The Giyu tend not to partake in any piercing whatsoever as they seem extremely sensitive to it. In other words, it's rare to find a Giyu that has the pain tolerance to go through with piercing, and if done, it only found on the earlobes.


Traditional Dances:

If you envision the arms and the feet, all those movements being mimicked by all a Giyu's tentacles and their torso and arms, you'll have the right idea.

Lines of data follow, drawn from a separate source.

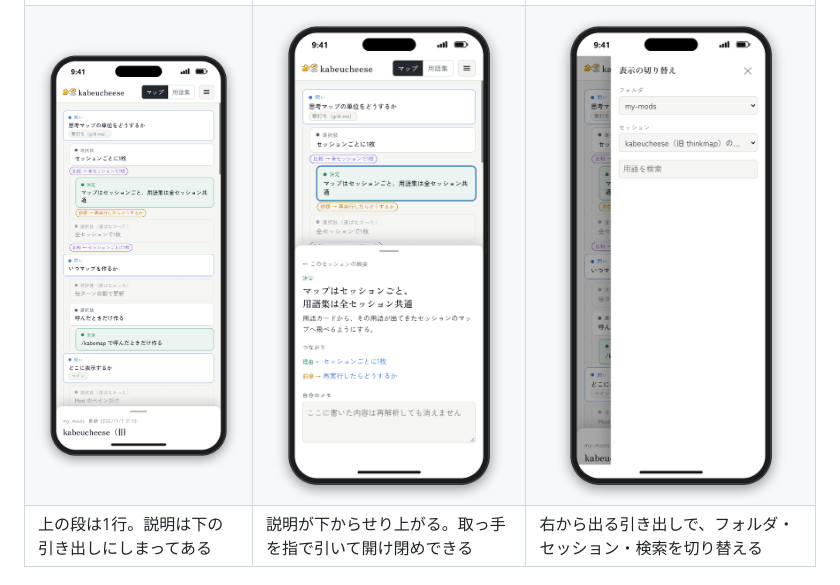
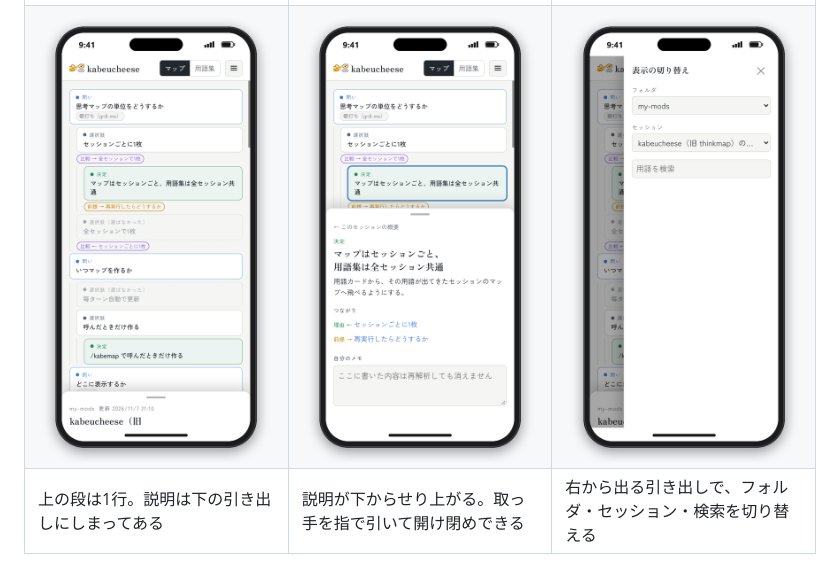
Before and after one commit to sota28hizumi/kabeucheese, a Markdown page: README.md, the part around one of its changes. Rendered like a GitHub page; pictures changed too: docs/phone-map-v2.png (added), docs/phone-map.png (deleted), docs/phone-menu-v2.png (added).

```diff
--- a/README.md
+++ b/README.md
@@ -107,8 +107,8 @@ Claude Code で Claude と壁打ちしたときに、自分がどんな思考を
   </tr>
   <tr>
-    <td align="center"><img src="docs/phone-map.png" alt="スマホ幅のマップ。上の段に名前・マップと用語集の切り替え・メニューのボタンがあり、論点が縦のツリーで並ぶ。画面の下に説明の引き出しの端が見える" width="230"></td>
-    <td align="center"><img src="docs/phone-sheet.png" alt="論点を押したところ。説明の引き出しが下からせり上がり、決定の中身・つながり・メモ欄が出ている" width="230"></td>
-    <td align="center"><img src="docs/phone-menu.png" alt="メニューを開いたところ。右から出た引き出しに、フォルダ・セッション・用語の検索欄が並ぶ" width="230"></td>
+    <td align="center"><img src="docs/phone-map-v2.png" alt="スマホ幅のマップ。上の段に名前・マップと用語集の切り替え・メニューのボタンがあり、論点が縦のツリーで並ぶ。画面の下に説明の引き出しの端が見える" width="230"></td>
+    <td align="center"><img src="docs/phone-sheet-v2.png" alt="論点を押したところ。説明の引き出しが下からせり上がり、決定の中身・つながり・メモ欄が出ている" width="230"></td>
+    <td align="center"><img src="docs/phone-menu-v2.png" alt="メニューを開いたところ。右から出た引き出しに、フォルダ・セッション・用語の検索欄が並ぶ" width="230"></td>
   </tr>
   <tr>
     <td>上の段は1行。説明は下の引き出しにしまってある</td>
```
Also changed, not shown: other parts of README.md (+3 -3 lines).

Beautiful, and sometimes erratic movement creating one beautiful, fluid performance.

Julie Gautier - AMA
(her husband is Guillaume Néry)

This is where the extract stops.